COMMENTARY | Comments by “Joe the Plumber” Wurzelbacher , an Ohio congressional candidate, may have been intended shooting as a joke or an attention-getting device for fundraising purposes. Yet the message could be used to inspire a spree shooter, given its violent suggestions.
Recently, there was a movie theater in Aurora, Colo. Then, there was a Sikh temple in south Milwaukee, Wis. The other week, there was a housing unit in College Station, Texas. Now, a security guard was wounded by a would-be shooter at the Family Research Council.
These attacks all seem so random. Could they have been predicted? Were there any warning signs?

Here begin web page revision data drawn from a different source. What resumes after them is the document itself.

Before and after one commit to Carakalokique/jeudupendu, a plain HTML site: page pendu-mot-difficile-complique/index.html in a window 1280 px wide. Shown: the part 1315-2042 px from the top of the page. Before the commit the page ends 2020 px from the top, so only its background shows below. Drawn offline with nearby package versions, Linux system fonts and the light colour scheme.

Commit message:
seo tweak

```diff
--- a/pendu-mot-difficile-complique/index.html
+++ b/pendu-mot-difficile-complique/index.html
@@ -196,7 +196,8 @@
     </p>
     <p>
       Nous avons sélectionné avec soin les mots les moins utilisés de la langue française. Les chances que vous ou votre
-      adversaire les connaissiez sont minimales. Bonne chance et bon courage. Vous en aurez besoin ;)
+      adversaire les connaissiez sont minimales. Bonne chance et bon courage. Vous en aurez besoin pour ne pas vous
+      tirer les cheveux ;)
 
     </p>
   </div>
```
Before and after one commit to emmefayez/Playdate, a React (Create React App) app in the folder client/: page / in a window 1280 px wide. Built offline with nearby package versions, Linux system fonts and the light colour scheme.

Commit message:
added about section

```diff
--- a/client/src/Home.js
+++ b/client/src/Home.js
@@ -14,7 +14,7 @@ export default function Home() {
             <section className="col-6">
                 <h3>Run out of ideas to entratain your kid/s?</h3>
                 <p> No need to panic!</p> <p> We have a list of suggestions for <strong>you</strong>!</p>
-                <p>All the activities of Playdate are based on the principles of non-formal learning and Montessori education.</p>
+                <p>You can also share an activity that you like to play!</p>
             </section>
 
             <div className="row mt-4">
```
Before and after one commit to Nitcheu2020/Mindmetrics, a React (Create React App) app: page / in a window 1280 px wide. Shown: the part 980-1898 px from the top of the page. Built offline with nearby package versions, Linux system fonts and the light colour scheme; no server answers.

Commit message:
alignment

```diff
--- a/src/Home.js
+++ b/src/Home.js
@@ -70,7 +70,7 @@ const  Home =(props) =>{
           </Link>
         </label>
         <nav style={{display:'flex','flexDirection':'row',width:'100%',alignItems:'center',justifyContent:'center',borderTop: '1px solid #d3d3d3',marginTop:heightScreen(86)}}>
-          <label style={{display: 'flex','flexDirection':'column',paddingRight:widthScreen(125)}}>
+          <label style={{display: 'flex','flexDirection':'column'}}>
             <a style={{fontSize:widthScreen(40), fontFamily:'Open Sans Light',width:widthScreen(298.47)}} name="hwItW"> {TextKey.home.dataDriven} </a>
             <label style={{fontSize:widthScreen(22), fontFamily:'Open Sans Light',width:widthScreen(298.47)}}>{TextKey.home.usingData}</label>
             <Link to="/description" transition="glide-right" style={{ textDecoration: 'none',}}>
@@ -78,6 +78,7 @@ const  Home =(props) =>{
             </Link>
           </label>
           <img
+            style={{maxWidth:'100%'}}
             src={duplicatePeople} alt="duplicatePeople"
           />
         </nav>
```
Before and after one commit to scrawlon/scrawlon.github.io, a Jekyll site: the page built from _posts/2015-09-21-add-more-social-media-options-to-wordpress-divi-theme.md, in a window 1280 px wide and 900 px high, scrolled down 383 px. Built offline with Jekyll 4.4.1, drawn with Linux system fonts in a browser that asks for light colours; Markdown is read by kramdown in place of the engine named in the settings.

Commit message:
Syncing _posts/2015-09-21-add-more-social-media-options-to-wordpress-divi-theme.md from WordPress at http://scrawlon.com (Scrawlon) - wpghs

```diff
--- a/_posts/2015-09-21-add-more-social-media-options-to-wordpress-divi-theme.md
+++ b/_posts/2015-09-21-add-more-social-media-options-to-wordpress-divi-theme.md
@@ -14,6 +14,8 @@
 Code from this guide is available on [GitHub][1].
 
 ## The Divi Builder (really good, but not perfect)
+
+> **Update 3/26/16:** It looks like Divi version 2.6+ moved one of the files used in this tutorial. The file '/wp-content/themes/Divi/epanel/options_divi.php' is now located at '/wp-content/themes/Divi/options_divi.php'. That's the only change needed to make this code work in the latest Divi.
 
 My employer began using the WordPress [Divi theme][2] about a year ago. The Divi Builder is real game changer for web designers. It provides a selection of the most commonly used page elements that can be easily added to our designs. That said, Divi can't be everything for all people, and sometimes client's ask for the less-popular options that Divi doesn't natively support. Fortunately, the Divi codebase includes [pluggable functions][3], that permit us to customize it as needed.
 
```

In the first case, medical professionals tried to alert law enforcement. In the second case, there was documented membership in a hate group. In the third case, family members expressed little surprise that violence would eventually occur. Information about the fourth case is still developing.
One thing that remains clear is that attempts to tone down the hate speech that pervaded before the shooting of Congresswoman Gabby Giffords and several attendees of her Tucson “meet-and-greet” have not been entirely successful.
In Arizona, the same place as ex-Representative Giffords’ shooting, “Joe the Plumber” told an audience that the government should “put a damn fence on the border going with Mexico and start shooting,” according to Amy Bingham from ABC News.
As if a congressional candidate advocating a spree shooting on a minority group wasn’t scary enough, Bingham also reported Wurzelbacher as saying “I’m not worried about being politically correct. That’s one think that’s really scared us and really hurt us as a country is everyone afraid to open their mouths, to say a little something funny.”
I don’t hear anyone in Colorado, Wisconsin, Texas, or Washington laughing about rampage killings in their neighborhoods. What if someone highly impressionable or with mental difficulties acted upon Joe the Plumber’s “joke”?
What’s ironic is that this Ohio politician has spoken about how gun control contributed to the Holocaust, according to the Huffington Post. Imagine elected politicians carry out Joe the Plumber’s suggestion, checking papers to see who goes to free, and who goes up against the wall.
Now that is something which is scarier than Joe the Plumber being a little afraid of suggesting shooting a certain type of people.
John A. Tures is an associate professor of political science at LaGrange College in LaGrange, Ga.